**Exercise aim**
Write the data below out in full, exactly as it stands.

[Records drawn from a dataset]
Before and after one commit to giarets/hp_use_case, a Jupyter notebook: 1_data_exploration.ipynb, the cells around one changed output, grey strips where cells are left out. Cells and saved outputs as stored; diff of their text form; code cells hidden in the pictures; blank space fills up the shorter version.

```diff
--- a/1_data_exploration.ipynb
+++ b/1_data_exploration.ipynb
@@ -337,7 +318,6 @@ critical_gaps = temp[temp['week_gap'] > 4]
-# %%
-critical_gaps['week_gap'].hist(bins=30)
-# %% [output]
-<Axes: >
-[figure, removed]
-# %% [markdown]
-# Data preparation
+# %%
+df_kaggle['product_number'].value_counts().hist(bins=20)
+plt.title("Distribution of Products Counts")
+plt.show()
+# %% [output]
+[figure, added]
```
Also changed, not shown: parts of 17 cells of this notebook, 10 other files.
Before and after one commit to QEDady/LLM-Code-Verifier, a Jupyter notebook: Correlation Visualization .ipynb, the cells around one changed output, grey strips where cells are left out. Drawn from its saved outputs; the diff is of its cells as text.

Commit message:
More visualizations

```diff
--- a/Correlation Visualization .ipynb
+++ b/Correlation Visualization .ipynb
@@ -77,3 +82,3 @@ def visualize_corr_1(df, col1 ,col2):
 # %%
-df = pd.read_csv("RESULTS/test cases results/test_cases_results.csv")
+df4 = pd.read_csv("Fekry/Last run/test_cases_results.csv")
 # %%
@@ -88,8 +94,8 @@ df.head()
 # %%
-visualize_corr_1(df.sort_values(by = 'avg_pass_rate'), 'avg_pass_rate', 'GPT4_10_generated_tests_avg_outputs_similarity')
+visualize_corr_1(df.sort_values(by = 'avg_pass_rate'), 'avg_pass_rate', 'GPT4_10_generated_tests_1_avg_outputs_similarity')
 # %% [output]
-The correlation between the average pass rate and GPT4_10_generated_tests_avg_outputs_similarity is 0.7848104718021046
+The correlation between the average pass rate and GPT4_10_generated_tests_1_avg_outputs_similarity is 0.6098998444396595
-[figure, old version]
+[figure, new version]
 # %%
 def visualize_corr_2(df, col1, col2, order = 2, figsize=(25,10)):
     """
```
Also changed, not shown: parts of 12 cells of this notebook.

**Written reply**
Before and after one commit to giarets/hp_use_case, a Jupyter notebook: 1_data_exploration.ipynb, the cells around one changed output, grey strips where cells are left out. Cells and saved outputs as stored; diff of their text form; code cells hidden in the pictures; blank space fills up the shorter version.

```diff
--- a/1_data_exploration.ipynb
+++ b/1_data_exploration.ipynb
@@ -337,7 +318,6 @@ critical_gaps = temp[temp['week_gap'] > 4]
-# %%
-critical_gaps['week_gap'].hist(bins=30)
-# %% [output]
-<Axes: >
-[figure, removed]
-# %% [markdown]
-# Data preparation
+# %%
+df_kaggle['product_number'].value_counts().hist(bins=20)
+plt.title("Distribution of Products Counts")
+plt.show()
+# %% [output]
+[figure, added]
```
Also changed, not shown: parts of 17 cells of this notebook, 10 other files.
Before and after one commit to QEDady/LLM-Code-Verifier, a Jupyter notebook: Correlation Visualization .ipynb, the cells around one changed output, grey strips where cells are left out. Drawn from its saved outputs; the diff is of its cells as text.

Commit message:
More visualizations

```diff
--- a/Correlation Visualization .ipynb
+++ b/Correlation Visualization .ipynb
@@ -77,3 +82,3 @@ def visualize_corr_1(df, col1 ,col2):
 # %%
-df = pd.read_csv("RESULTS/test cases results/test_cases_results.csv")
+df4 = pd.read_csv("Fekry/Last run/test_cases_results.csv")
 # %%
@@ -88,8 +94,8 @@ df.head()
 # %%
-visualize_corr_1(df.sort_values(by = 'avg_pass_rate'), 'avg_pass_rate', 'GPT4_10_generated_tests_avg_outputs_similarity')
+visualize_corr_1(df.sort_values(by = 'avg_pass_rate'), 'avg_pass_rate', 'GPT4_10_generated_tests_1_avg_outputs_similarity')
 # %% [output]
-The correlation between the average pass rate and GPT4_10_generated_tests_avg_outputs_similarity is 0.7848104718021046
+The correlation between the average pass rate and GPT4_10_generated_tests_1_avg_outputs_similarity is 0.6098998444396595
-[figure, old version]
+[figure, new version]
 # %%
 def visualize_corr_2(df, col1, col2, order = 2, figsize=(25,10)):
     """
```
Also changed, not shown: parts of 12 cells of this notebook.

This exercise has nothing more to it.